### PROBLEM DETAILS
Will you extract the entries word for word? Images should not appear in the copy.

### RECORDS FOR THIS TASK
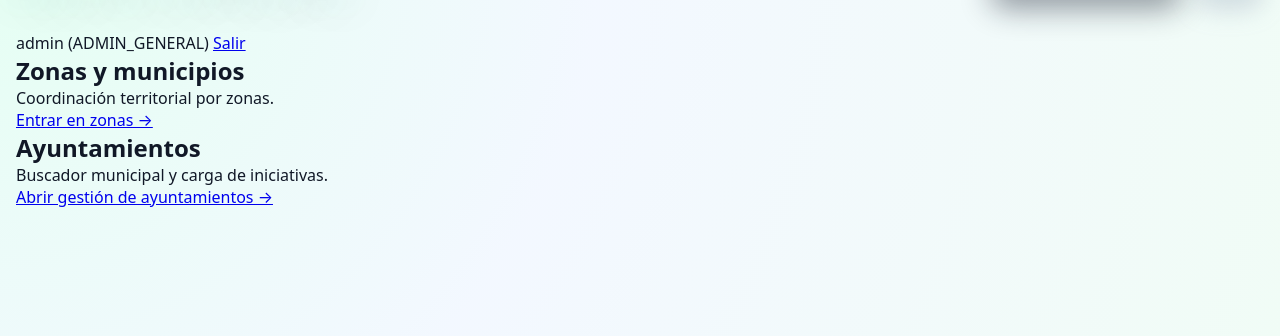
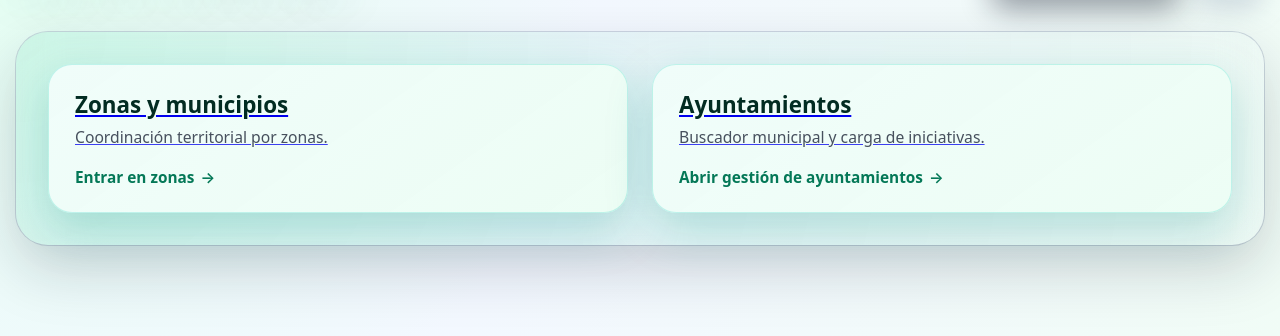
Before and after one commit to AltoVinalopo/ZonaAltoVinalopo, a Flask app: page /ayuntamientos/panel in a window 1280 px wide. Shown: the part 71-407 px from the top of the page. Run offline with Flask 3, Linux system fonts and the light colour scheme; a user stored in the database is signed in.

Commit message:
Update panel.html

```diff
--- a/templates/panel.html
+++ b/templates/panel.html
@@ -1,21 +1,34 @@
 {% extends "base.html" %}
+
+{% block title %}Panel de coordinación{% endblock %}
+{% block header_title %}Panel de coordinación{% endblock %}
+
 {% block body %}
+  <section class="glass-wrapper">
+    <div class="cards-row">
+      <!-- Card ZONAS -->
+      <a class="panel-card" href="{{ url_for('zonas.index') }}">
+        <h2 class="panel-title">Zonas y municipios</h2>
+        <p class="panel-subtitle">
+          Coordinación territorial por zonas.
+        </p>
+        <div class="panel-link">
+          <span>Entrar en zonas</span>
+          <span>→</span>
+        </div>
+      </a>
 
-<div class="top-buttons">
-    <span class="btn-small">{{ usuario.username }} ({{ usuario.role }})</span>
-    <a class="btn-small" href="/auth/logout">Salir</a>
-</div>
-
-<div class="card-panel">
-    <h2>Zonas y municipios</h2>
-    <p>Coordinación territorial por zonas.</p>
-    <a class="btn-green" href="/zonas/">Entrar en zonas →</a>
-</div>
-
-<div class="card-panel">
-    <h2>Ayuntamientos</h2>
-    <p>Buscador municipal y carga de iniciativas.</p>
-    <a class="btn-green" href="/ayuntamientos/">Abrir gestión de ayuntamientos →</a>
-</div>
-
+      <!-- Card AYUNTAMIENTOS -->
+      <a class="panel-card" href="{{ url_for('aytos.panel') }}">
+        <h2 class="panel-title">Ayuntamientos</h2>
+        <p class="panel-subtitle">
+          Buscador municipal y carga de iniciativas.
+        </p>
+        <div class="panel-link">
+          <span>Abrir gestión de ayuntamientos</span>
+          <span>→</span>
+        </div>
+      </a>
+    </div>
+  </section>
 {% endblock %}
```
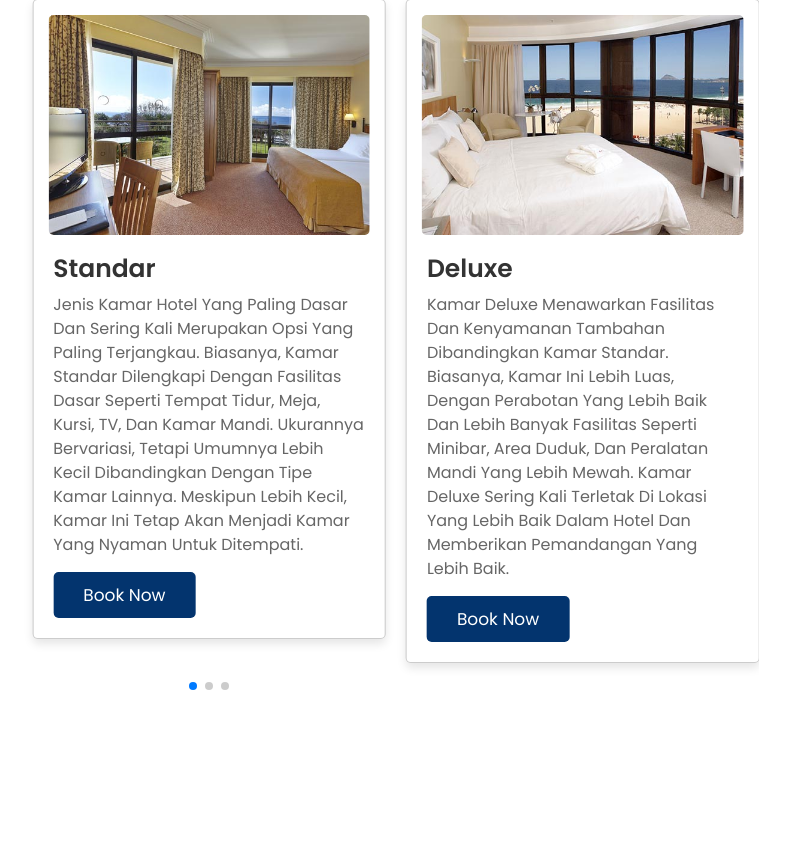
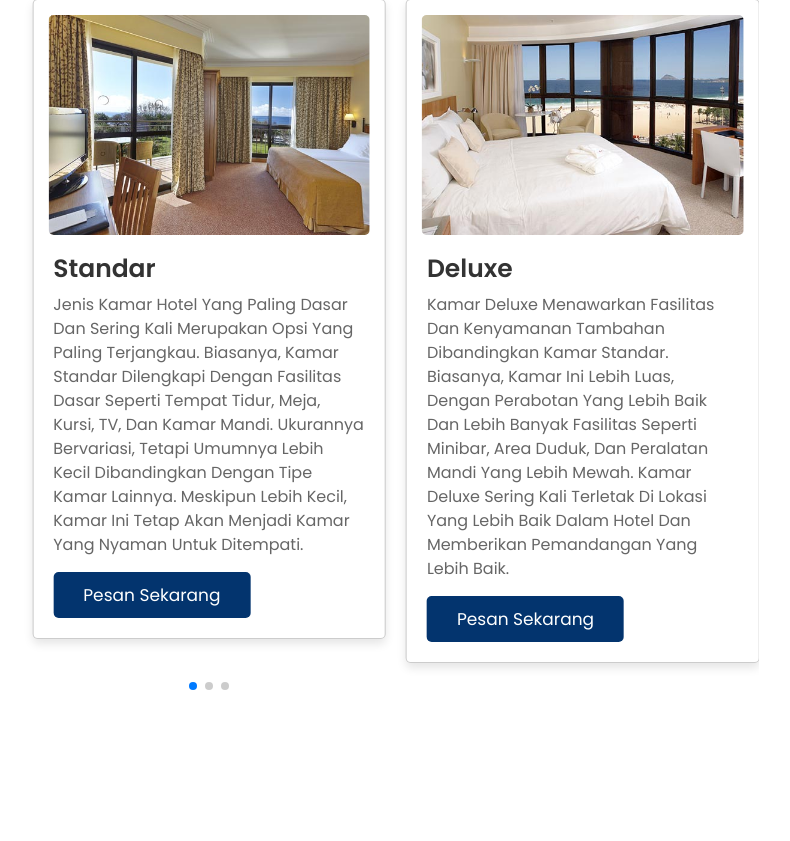
Before and after one commit to dinobearey/hotelnirwana, a PHP site: page / in a window 1280 px wide. Shown: the part 1588-2429 px from the top of the page, without its empty margins (431-1221 px from the left). Run offline with PHP 8.4, Linux system fonts and the light colour scheme.

Commit message:
update kamar

```diff
--- a/index.php
+++ b/index.php
@@ -90,7 +90,7 @@
                <div class="content">
                   <h3>Standar</h3>
                   <p>jenis kamar hotel yang paling dasar dan sering kali merupakan opsi yang paling terjangkau. Biasanya, kamar standar dilengkapi dengan fasilitas dasar seperti tempat tidur, meja, kursi, TV, dan kamar mandi. Ukurannya bervariasi, tetapi umumnya lebih kecil dibandingkan dengan tipe kamar lainnya. Meskipun lebih kecil, kamar ini tetap akan menjadi kamar yang nyaman untuk ditempati.</p>
-                  <a href="#reservation" class="btn">book now</a>
+                  <a href="#reservation" class="btn">Pesan Sekarang</a>
                </div>
             </div>
 
@@ -101,7 +101,7 @@
                <div class="content">
                   <h3>Deluxe</h3>
                   <p>Kamar deluxe menawarkan fasilitas dan kenyamanan tambahan dibandingkan kamar standar. Biasanya, kamar ini lebih luas, dengan perabotan yang lebih baik dan lebih banyak fasilitas seperti minibar, area duduk, dan peralatan mandi yang lebih mewah. Kamar deluxe sering kali terletak di lokasi yang lebih baik dalam hotel dan memberikan pemandangan yang lebih baik.</p>
-                  <a href="#reservation" class="btn">book now</a>
+                  <a href="#reservation" class="btn">Pesan Sekarang</a>
                </div>
             </div>
 
@@ -112,7 +112,7 @@
                <div class="content">
                   <h3>Family</h3>
                   <p>Kamar family dirancang khusus untuk keluarga atau kelompok besar. Kamar ini biasanya lebih luas dan dapat dilengkapi dengan beberapa tempat tidur atau area tidur tambahan. Fasilitas dalam kamar family sering kali mencakup ruang tamu terpisah, lebih banyak ruang penyimpanan, dan terkadang dapur kecil atau microwave untuk kenyamanan tambahan.</p>
-                  <a href="#reservation" class="btn">book now</a>
+                  <a href="#reservation" class="btn">Pesan Sekarang</a>
                </div>
             </div>
 
```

### COMPLETED EXERCISE
Before and after one commit to AltoVinalopo/ZonaAltoVinalopo, a Flask app: page /ayuntamientos/panel in a window 1280 px wide. Shown: the part 71-407 px from the top of the page. Run offline with Flask 3, Linux system fonts and the light colour scheme; a user stored in the database is signed in.

Commit message:
Update panel.html

```diff
--- a/templates/panel.html
+++ b/templates/panel.html
@@ -1,21 +1,34 @@
 {% extends "base.html" %}
+
+{% block title %}Panel de coordinación{% endblock %}
+{% block header_title %}Panel de coordinación{% endblock %}
+
 {% block body %}
+  <section class="glass-wrapper">
+    <div class="cards-row">
+      <!-- Card ZONAS -->
+      <a class="panel-card" href="{{ url_for('zonas.index') }}">
+        <h2 class="panel-title">Zonas y municipios</h2>
+        <p class="panel-subtitle">
+          Coordinación territorial por zonas.
+        </p>
+        <div class="panel-link">
+          <span>Entrar en zonas</span>
+          <span>→</span>
+        </div>
+      </a>
 
-<div class="top-buttons">
-    <span class="btn-small">{{ usuario.username }} ({{ usuario.role }})</span>
-    <a class="btn-small" href="/auth/logout">Salir</a>
-</div>
-
-<div class="card-panel">
-    <h2>Zonas y municipios</h2>
-    <p>Coordinación territorial por zonas.</p>
-    <a class="btn-green" href="/zonas/">Entrar en zonas →</a>
-</div>
-
-<div class="card-panel">
-    <h2>Ayuntamientos</h2>
-    <p>Buscador municipal y carga de iniciativas.</p>
-    <a class="btn-green" href="/ayuntamientos/">Abrir gestión de ayuntamientos →</a>
-</div>
-
+      <!-- Card AYUNTAMIENTOS -->
+      <a class="panel-card" href="{{ url_for('aytos.panel') }}">
+        <h2 class="panel-title">Ayuntamientos</h2>
+        <p class="panel-subtitle">
+          Buscador municipal y carga de iniciativas.
+        </p>
+        <div class="panel-link">
+          <span>Abrir gestión de ayuntamientos</span>
+          <span>→</span>
+        </div>
+      </a>
+    </div>
+  </section>
 {% endblock %}
```
Before and after one commit to dinobearey/hotelnirwana, a PHP site: page / in a window 1280 px wide. Shown: the part 1588-2429 px from the top of the page, without its empty margins (431-1221 px from the left). Run offline with PHP 8.4, Linux system fonts and the light colour scheme.

Commit message:
update kamar

```diff
--- a/index.php
+++ b/index.php
@@ -90,7 +90,7 @@
                <div class="content">
                   <h3>Standar</h3>
                   <p>jenis kamar hotel yang paling dasar dan sering kali merupakan opsi yang paling terjangkau. Biasanya, kamar standar dilengkapi dengan fasilitas dasar seperti tempat tidur, meja, kursi, TV, dan kamar mandi. Ukurannya bervariasi, tetapi umumnya lebih kecil dibandingkan dengan tipe kamar lainnya. Meskipun lebih kecil, kamar ini tetap akan menjadi kamar yang nyaman untuk ditempati.</p>
-                  <a href="#reservation" class="btn">book now</a>
+                  <a href="#reservation" class="btn">Pesan Sekarang</a>
                </div>
             </div>
 
@@ -101,7 +101,7 @@
                <div class="content">
                   <h3>Deluxe</h3>
                   <p>Kamar deluxe menawarkan fasilitas dan kenyamanan tambahan dibandingkan kamar standar. Biasanya, kamar ini lebih luas, dengan perabotan yang lebih baik dan lebih banyak fasilitas seperti minibar, area duduk, dan peralatan mandi yang lebih mewah. Kamar deluxe sering kali terletak di lokasi yang lebih baik dalam hotel dan memberikan pemandangan yang lebih baik.</p>
-                  <a href="#reservation" class="btn">book now</a>
+                  <a href="#reservation" class="btn">Pesan Sekarang</a>
                </div>
             </div>
 
@@ -112,7 +112,7 @@
                <div class="content">
                   <h3>Family</h3>
                   <p>Kamar family dirancang khusus untuk keluarga atau kelompok besar. Kamar ini biasanya lebih luas dan dapat dilengkapi dengan beberapa tempat tidur atau area tidur tambahan. Fasilitas dalam kamar family sering kali mencakup ruang tamu terpisah, lebih banyak ruang penyimpanan, dan terkadang dapur kecil atau microwave untuk kenyamanan tambahan.</p>
-                  <a href="#reservation" class="btn">book now</a>
+                  <a href="#reservation" class="btn">Pesan Sekarang</a>
                </div>
             </div>
 
```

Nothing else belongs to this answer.